How does it work? To steal nutrients from the host, the water pipeline (xylem) of the hemiparasite must be connected to that of the host, and the hemiparasite’s tissues must be somewhat ‘dry’ to provide the gradient for water to move from host to hemiparasite. Then, water and dissolved nutrients will flow. Most ordinary plants close their stomata at night to conserve water but Press et al (1988) discovered that hemi-parasitic plants do not. Their stomata stay open, they loose more water, and thus a water-gradient is maintained and any fast-growing host is starved of nutrients and thus likely to be at least ‘annoyed’ and probably stunted.
This reduction in the host’s vigour is detested by farmers in many parts of North America, where the plant is deemed to be a weed by the US Department of Agriculture. See this link for one person’s entertaining account of Rhinanthus as a weed https://www.fsa.usda.gov/Internet/FSA_File/stnr_nh_06172011_weed.pdf
Coulson S.J., Bullock J.M., Stevenson M.J. & Pywell R.F. (2001) Colonization of grassland by sown species: dispersal versus microsite limitation in responses to management. Journal of Applied Ecology, 38, 204-216.

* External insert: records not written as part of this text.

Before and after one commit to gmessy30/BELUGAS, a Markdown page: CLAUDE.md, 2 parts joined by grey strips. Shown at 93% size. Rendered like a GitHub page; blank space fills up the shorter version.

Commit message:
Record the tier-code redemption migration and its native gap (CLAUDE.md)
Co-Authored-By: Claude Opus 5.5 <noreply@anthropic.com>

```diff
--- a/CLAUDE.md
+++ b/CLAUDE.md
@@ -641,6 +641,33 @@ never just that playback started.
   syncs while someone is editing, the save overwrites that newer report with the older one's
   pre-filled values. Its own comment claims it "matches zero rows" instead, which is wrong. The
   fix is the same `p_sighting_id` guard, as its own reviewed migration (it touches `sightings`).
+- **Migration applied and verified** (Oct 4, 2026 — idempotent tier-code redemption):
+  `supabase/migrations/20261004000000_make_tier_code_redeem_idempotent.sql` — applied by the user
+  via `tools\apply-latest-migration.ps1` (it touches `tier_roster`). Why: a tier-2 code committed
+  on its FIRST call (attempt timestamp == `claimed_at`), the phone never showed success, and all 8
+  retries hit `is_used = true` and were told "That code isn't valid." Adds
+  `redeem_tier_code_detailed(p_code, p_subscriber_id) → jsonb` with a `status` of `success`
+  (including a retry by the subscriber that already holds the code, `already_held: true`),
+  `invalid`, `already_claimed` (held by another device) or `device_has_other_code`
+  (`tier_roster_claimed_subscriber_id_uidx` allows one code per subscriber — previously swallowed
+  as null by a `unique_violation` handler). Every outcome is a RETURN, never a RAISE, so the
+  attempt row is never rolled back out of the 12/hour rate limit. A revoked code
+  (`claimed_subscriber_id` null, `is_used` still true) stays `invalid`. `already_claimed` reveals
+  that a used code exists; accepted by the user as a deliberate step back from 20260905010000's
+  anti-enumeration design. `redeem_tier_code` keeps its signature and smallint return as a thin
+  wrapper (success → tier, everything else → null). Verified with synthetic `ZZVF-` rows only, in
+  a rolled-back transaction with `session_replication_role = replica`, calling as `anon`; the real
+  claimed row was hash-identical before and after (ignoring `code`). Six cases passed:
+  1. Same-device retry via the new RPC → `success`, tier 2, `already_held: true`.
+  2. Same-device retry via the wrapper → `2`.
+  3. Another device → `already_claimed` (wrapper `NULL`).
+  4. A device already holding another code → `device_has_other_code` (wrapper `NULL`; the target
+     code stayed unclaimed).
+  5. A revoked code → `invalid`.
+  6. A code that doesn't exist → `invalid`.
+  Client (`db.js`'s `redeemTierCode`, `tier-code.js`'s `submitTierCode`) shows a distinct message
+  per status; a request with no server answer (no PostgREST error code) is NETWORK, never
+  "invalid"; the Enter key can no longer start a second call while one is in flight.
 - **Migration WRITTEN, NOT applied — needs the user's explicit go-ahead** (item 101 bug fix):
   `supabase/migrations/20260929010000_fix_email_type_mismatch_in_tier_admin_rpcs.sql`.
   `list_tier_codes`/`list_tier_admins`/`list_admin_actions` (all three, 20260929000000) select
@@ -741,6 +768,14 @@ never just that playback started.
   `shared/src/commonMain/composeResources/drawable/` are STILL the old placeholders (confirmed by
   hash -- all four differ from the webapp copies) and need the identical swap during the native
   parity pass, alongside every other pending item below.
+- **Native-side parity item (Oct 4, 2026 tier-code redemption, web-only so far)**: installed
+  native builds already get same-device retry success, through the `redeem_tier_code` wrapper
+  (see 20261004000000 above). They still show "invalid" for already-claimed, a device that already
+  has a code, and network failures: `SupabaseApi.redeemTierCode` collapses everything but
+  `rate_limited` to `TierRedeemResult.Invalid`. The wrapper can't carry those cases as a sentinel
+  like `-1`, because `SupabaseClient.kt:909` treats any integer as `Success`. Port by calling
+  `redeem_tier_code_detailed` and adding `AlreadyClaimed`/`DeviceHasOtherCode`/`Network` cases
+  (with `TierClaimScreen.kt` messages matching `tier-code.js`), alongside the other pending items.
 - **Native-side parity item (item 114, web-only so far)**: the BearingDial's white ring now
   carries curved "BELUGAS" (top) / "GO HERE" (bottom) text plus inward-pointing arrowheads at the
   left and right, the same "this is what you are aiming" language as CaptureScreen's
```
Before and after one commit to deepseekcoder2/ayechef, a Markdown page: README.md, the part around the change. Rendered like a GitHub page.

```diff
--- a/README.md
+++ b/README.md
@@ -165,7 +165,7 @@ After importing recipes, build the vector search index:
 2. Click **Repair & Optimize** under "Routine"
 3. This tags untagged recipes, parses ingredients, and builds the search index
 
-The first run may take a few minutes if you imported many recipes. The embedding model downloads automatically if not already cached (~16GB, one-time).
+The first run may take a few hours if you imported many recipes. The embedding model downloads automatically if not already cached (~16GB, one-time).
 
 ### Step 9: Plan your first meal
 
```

Jefferson R.G. (2005) The conservation management of upland hay meadows in Britain: a review. Grass and Forage Science, 60, 322-331.
Press MC, Graves JD and Stewart GR (1988) Transpiration and Carbon Acquisition in Root Hemiparasitic Angiosperms Journal of Experimental Botany, Volume 39, Issue 8, August 1988, Pages 1009–1014, https://doi.org/10.1093/jxb/39.8.1009
Stace C (2019) New Flora of the British Isles. C&M Floristics.